• [Exercise details]:
Search the material for the word "setManufacturer" and report each line where it turns up.

• [Information provided]:
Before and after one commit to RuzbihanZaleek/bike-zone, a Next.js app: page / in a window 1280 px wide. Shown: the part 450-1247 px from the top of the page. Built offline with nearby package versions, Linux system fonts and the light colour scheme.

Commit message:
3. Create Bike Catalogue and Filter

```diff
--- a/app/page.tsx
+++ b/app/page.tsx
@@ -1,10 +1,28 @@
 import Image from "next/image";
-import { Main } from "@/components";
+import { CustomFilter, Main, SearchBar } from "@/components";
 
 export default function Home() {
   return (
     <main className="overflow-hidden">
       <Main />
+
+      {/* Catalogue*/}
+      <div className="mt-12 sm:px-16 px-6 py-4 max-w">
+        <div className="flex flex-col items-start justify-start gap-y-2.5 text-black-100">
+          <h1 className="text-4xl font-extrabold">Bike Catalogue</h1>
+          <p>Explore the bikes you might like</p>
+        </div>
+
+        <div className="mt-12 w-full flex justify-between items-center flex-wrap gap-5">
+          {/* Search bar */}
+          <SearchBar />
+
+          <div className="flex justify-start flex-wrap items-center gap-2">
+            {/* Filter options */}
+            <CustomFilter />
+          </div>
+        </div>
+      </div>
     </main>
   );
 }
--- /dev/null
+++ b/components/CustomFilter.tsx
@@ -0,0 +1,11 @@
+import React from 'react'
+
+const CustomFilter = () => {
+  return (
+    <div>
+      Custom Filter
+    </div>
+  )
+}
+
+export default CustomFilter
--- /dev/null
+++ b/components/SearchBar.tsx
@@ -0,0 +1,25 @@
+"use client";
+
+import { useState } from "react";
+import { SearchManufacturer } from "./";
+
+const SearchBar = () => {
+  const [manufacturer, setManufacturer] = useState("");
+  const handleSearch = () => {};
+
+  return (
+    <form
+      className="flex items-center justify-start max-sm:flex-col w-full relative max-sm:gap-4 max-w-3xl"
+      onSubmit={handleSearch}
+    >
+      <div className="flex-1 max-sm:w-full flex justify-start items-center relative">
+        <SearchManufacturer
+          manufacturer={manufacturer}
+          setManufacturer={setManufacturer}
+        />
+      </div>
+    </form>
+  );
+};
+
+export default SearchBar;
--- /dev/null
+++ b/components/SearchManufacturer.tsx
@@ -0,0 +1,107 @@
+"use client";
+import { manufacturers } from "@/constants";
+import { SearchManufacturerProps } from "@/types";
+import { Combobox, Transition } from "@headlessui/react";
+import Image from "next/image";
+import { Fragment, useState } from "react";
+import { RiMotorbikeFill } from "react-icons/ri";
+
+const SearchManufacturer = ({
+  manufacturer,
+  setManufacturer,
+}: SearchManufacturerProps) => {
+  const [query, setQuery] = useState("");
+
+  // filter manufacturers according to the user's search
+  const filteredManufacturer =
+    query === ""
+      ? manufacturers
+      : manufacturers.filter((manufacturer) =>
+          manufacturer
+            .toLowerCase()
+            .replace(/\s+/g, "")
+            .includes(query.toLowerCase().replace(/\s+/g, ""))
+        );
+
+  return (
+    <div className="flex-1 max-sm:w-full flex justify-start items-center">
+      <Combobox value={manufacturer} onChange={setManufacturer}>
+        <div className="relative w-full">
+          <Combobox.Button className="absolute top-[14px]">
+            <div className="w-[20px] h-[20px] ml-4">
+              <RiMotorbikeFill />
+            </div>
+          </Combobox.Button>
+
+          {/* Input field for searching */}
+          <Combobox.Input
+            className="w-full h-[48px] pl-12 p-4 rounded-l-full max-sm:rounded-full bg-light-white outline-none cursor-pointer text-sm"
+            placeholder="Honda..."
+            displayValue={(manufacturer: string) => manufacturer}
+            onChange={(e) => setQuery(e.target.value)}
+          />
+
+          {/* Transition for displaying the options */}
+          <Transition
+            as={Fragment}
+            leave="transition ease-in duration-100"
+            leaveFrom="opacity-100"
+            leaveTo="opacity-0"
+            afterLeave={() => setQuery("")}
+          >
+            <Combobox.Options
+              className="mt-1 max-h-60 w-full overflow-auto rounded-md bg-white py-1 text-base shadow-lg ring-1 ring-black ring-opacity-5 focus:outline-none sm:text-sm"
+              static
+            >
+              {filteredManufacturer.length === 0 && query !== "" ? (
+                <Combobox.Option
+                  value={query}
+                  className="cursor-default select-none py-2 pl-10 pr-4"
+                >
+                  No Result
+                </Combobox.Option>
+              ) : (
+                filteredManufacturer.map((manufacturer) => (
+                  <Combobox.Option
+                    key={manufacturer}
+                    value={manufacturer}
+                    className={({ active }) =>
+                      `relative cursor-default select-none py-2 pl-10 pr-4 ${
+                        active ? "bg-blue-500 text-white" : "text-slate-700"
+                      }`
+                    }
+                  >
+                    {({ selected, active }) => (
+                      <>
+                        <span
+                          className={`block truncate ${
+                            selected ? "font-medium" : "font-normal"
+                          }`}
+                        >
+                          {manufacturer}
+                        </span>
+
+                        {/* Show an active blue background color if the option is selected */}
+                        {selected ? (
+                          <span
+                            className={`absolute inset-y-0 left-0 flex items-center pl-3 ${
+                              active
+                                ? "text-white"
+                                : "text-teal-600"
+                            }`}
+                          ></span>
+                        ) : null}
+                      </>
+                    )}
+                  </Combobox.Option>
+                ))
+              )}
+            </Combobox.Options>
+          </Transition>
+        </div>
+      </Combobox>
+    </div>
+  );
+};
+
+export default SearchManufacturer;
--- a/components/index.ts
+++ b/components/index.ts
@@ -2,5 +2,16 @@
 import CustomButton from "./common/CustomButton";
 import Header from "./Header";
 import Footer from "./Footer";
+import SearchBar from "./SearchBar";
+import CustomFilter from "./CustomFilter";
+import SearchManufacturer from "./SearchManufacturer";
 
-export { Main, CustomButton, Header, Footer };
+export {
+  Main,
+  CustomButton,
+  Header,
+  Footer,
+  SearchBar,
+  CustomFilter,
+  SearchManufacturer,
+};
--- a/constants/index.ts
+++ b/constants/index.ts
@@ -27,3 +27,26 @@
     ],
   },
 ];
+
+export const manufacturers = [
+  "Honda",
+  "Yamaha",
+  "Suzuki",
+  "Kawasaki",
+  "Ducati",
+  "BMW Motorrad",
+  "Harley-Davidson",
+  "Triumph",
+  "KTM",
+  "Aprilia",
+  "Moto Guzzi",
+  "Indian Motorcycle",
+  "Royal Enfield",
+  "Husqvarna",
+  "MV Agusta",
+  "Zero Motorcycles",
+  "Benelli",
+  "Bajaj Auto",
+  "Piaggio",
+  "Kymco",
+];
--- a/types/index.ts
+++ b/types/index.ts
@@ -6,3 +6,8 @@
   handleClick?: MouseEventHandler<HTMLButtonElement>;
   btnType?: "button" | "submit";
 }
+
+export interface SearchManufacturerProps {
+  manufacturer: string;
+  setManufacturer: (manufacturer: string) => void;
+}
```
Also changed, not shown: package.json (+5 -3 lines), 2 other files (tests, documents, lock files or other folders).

• [Result for this exercise]:
+  const [manufacturer, setManufacturer] = useState("");
+          setManufacturer={setManufacturer}
+  setManufacturer,
+      <Combobox value={manufacturer} onChange={setManufacturer}>
+  setManufacturer: (manufacturer: string) => void;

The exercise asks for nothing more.